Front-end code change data
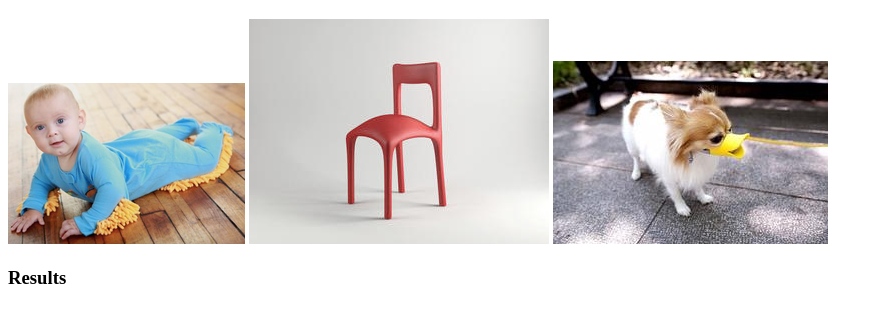
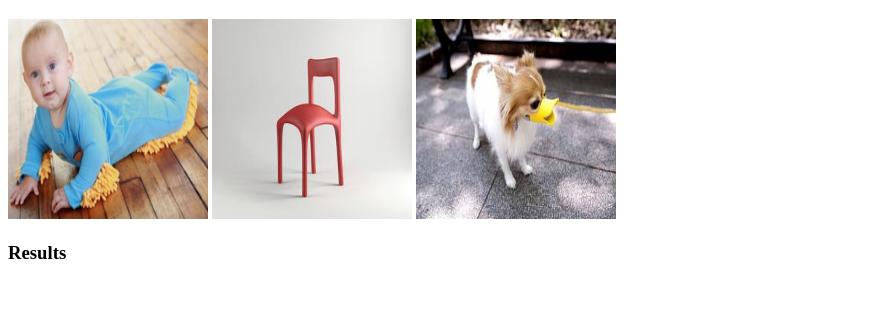
Before and after one commit to trevorjdobson/bus-mall, a plain HTML site: page index.html in a window 1280 px wide. Shown: the part 61-384 px from the top of the page, without its empty margins (0-883 px from the left). Drawn offline with Linux system fonts and the light colour scheme.

Commit message:
tally added, times shown added

```diff
--- a/app.js
+++ b/app.js
@@ -63,6 +63,7 @@ function addTally3(){
 function randomProduct1() {
   if(totalClicks > 24){
     imgEl1.removeEventListener('click', randomProduct);
+    imgEl1.removeEventListener('click', addTally1);
     showData();
   }
   var randomIndex1 = Math.floor(Math.random() * allProducts.length);
@@ -70,11 +71,12 @@ function randomProduct1() {
     randomIndex1 = Math.floor(Math.random() * allProducts.length);
   }
   imgEl1.src = allProducts[randomIndex1].filepath;
-  allProducts[randomIndex1].clicks++;
+  allProducts[randomIndex1].shown++;
 }
 function randomProduct2() {
   if(totalClicks > 24){
     imgEl2.removeEventListener('click', randomProduct);
+    imgEl1.removeEventListener('click', addTally2);
     showData();
   }
   var randomIndex2 = Math.floor(Math.random() * allProducts.length);
@@ -82,11 +84,12 @@ function randomProduct2() {
     randomIndex2 = Math.floor(Math.random() * allProducts.length);
   }
   imgEl2.src = allProducts[randomIndex2].filepath;
-  allProducts[randomIndex2].clicks++;
+  allProducts[randomIndex2].shown++;
 }
 function randomProduct3() {
   if(totalClicks > 24){
     imgEl3.removeEventListener('click', randomProduct);
+    imgEl1.removeEventListener('click', addTally3);
     showData();
   }
   var randomIndex3 = Math.floor(Math.random() * allProducts.length);
@@ -94,7 +97,7 @@ function randomProduct3() {
     randomIndex3 = Math.floor(Math.random() * allProducts.length);
   }
   imgEl3.src = allProducts[randomIndex3].filepath;
-  allProducts[randomIndex3].clicks++;
+  allProducts[randomIndex3].shown++;
 }
 
 function randomProduct(){
--- a/index.html
+++ b/index.html
@@ -8,9 +8,9 @@
   <body>
     <h1>Bus Mall Product Research</h1>
     <div id="products">
-      <img id="product1" src="" alt="">
-      <img id="product2" src="" alt="">
-      <img id="product3" src="" alt="">
+      <img id="product1" src="" alt="" height="200px" width="200px">
+      <img id="product2" src="" alt="" height="200px" width="200px">
+      <img id="product3" src="" alt="" height="200px" width="200px">
     <h3>Results</h3>
       <ul id="results">
 
```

WHAT YOU ARE ASKED TO DO ▸
Every entry above should be restated word for word, with the images left out.

ANSWER TO THIS PROBLEM ▸
Before and after one commit to trevorjdobson/bus-mall, a plain HTML site: page index.html in a window 1280 px wide. Shown: the part 61-384 px from the top of the page, without its empty margins (0-883 px from the left). Drawn offline with Linux system fonts and the light colour scheme.

Commit message:
tally added, times shown added

```diff
--- a/app.js
+++ b/app.js
@@ -63,6 +63,7 @@ function addTally3(){
 function randomProduct1() {
   if(totalClicks > 24){
     imgEl1.removeEventListener('click', randomProduct);
+    imgEl1.removeEventListener('click', addTally1);
     showData();
   }
   var randomIndex1 = Math.floor(Math.random() * allProducts.length);
@@ -70,11 +71,12 @@ function randomProduct1() {
     randomIndex1 = Math.floor(Math.random() * allProducts.length);
   }
   imgEl1.src = allProducts[randomIndex1].filepath;
-  allProducts[randomIndex1].clicks++;
+  allProducts[randomIndex1].shown++;
 }
 function randomProduct2() {
   if(totalClicks > 24){
     imgEl2.removeEventListener('click', randomProduct);
+    imgEl1.removeEventListener('click', addTally2);
     showData();
   }
   var randomIndex2 = Math.floor(Math.random() * allProducts.length);
@@ -82,11 +84,12 @@ function randomProduct2() {
     randomIndex2 = Math.floor(Math.random() * allProducts.length);
   }
   imgEl2.src = allProducts[randomIndex2].filepath;
-  allProducts[randomIndex2].clicks++;
+  allProducts[randomIndex2].shown++;
 }
 function randomProduct3() {
   if(totalClicks > 24){
     imgEl3.removeEventListener('click', randomProduct);
+    imgEl1.removeEventListener('click', addTally3);
     showData();
   }
   var randomIndex3 = Math.floor(Math.random() * allProducts.length);
@@ -94,7 +97,7 @@ function randomProduct3() {
     randomIndex3 = Math.floor(Math.random() * allProducts.length);
   }
   imgEl3.src = allProducts[randomIndex3].filepath;
-  allProducts[randomIndex3].clicks++;
+  allProducts[randomIndex3].shown++;
 }
 
 function randomProduct(){
--- a/index.html
+++ b/index.html
@@ -8,9 +8,9 @@
   <body>
     <h1>Bus Mall Product Research</h1>
     <div id="products">
-      <img id="product1" src="" alt="">
-      <img id="product2" src="" alt="">
-      <img id="product3" src="" alt="">
+      <img id="product1" src="" alt="" height="200px" width="200px">
+      <img id="product2" src="" alt="" height="200px" width="200px">
+      <img id="product3" src="" alt="" height="200px" width="200px">
     <h3>Results</h3>
       <ul id="results">
 
```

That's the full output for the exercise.